DESCRIPTION OF THE TASK:
Search the listing below for the string "table", then copy every line it appears in.
---*---
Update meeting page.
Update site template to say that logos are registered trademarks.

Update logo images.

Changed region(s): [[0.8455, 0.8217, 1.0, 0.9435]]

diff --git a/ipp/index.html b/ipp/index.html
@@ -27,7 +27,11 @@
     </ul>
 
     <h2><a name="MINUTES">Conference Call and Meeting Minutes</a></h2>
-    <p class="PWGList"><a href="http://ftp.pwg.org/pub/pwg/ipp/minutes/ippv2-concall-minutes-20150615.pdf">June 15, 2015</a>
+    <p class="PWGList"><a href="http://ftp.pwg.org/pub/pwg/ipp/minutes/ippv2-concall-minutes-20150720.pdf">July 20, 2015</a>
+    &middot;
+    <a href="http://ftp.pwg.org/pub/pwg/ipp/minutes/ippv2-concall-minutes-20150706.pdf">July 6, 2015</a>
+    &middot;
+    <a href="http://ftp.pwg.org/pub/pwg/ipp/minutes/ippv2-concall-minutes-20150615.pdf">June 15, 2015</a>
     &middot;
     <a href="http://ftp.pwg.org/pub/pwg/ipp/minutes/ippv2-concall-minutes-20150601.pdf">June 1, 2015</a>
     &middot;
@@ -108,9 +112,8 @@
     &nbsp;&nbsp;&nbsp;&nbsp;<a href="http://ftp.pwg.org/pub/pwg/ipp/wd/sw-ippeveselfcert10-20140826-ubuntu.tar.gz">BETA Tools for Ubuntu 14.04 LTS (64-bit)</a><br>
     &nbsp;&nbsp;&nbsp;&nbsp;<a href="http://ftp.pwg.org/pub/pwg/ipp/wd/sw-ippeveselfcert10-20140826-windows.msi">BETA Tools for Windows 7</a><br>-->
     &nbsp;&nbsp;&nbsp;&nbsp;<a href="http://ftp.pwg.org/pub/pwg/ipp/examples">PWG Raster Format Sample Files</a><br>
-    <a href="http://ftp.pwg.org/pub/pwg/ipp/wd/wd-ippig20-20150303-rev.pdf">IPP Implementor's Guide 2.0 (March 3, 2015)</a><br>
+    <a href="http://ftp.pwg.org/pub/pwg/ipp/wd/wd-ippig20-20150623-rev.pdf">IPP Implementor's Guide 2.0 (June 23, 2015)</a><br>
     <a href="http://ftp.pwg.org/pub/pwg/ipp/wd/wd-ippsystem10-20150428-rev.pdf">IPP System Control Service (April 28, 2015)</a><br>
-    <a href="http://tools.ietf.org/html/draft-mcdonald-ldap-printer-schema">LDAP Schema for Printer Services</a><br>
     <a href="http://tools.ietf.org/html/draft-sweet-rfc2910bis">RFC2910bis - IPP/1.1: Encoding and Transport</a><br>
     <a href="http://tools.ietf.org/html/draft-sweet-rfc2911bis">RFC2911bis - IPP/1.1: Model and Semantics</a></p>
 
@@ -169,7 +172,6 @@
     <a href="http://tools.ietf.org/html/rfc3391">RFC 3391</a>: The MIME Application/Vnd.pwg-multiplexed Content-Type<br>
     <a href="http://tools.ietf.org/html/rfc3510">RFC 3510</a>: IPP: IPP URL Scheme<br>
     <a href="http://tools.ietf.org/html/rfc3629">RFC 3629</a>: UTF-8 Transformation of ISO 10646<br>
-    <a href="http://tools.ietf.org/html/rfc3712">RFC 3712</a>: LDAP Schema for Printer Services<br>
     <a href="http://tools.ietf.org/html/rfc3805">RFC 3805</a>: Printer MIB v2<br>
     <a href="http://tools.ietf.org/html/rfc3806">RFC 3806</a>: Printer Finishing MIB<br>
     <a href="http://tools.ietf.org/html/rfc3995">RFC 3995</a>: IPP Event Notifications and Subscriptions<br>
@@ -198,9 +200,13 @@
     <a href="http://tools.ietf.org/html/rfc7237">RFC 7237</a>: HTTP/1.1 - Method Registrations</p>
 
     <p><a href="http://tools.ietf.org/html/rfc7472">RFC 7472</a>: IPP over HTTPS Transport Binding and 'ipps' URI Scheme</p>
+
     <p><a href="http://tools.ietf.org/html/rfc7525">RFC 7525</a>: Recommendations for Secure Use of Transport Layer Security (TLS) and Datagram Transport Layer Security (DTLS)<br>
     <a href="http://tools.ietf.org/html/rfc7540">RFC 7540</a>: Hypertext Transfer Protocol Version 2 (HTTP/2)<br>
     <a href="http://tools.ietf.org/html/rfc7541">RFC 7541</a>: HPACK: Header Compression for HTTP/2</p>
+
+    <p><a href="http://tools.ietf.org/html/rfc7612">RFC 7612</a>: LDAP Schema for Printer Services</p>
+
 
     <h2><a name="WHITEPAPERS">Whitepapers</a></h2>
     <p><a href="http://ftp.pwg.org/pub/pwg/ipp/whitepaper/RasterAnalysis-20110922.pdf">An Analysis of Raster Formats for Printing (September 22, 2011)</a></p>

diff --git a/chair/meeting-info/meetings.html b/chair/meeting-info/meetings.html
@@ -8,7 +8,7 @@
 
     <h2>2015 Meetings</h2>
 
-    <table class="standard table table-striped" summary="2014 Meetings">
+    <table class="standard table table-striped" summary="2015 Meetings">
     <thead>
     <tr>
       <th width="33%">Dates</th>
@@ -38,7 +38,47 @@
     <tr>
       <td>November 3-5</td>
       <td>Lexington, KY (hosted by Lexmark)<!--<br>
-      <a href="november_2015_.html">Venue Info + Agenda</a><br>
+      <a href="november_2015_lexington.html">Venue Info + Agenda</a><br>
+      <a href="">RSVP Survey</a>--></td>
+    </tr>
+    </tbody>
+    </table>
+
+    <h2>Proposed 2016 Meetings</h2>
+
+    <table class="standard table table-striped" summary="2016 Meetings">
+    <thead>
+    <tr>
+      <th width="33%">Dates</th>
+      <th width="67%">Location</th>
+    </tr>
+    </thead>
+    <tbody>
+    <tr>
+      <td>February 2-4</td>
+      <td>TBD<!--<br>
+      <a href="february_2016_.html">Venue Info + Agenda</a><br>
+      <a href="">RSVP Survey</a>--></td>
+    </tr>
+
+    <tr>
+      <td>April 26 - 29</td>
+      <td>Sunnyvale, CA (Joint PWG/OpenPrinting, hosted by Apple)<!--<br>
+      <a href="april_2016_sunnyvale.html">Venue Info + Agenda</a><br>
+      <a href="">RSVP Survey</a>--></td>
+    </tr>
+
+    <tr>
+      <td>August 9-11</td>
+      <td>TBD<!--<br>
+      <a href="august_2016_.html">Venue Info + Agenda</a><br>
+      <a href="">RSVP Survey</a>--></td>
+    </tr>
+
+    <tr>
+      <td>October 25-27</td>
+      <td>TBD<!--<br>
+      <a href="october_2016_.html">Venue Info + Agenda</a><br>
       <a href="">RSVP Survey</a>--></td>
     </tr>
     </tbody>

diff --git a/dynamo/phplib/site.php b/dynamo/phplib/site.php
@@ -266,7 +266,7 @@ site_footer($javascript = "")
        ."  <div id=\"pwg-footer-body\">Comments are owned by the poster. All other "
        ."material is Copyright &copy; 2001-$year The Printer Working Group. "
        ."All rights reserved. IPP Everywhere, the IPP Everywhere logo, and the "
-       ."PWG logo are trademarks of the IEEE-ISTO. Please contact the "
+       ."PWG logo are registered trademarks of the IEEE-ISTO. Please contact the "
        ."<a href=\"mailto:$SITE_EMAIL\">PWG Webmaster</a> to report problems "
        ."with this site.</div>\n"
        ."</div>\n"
---*---
OUTPUT FOR THIS EXERCISE:
-    <table class="standard table table-striped" summary="2014 Meetings">
+    <table class="standard table table-striped" summary="2015 Meetings">
+    </table>
+    <table class="standard table table-striped" summary="2016 Meetings">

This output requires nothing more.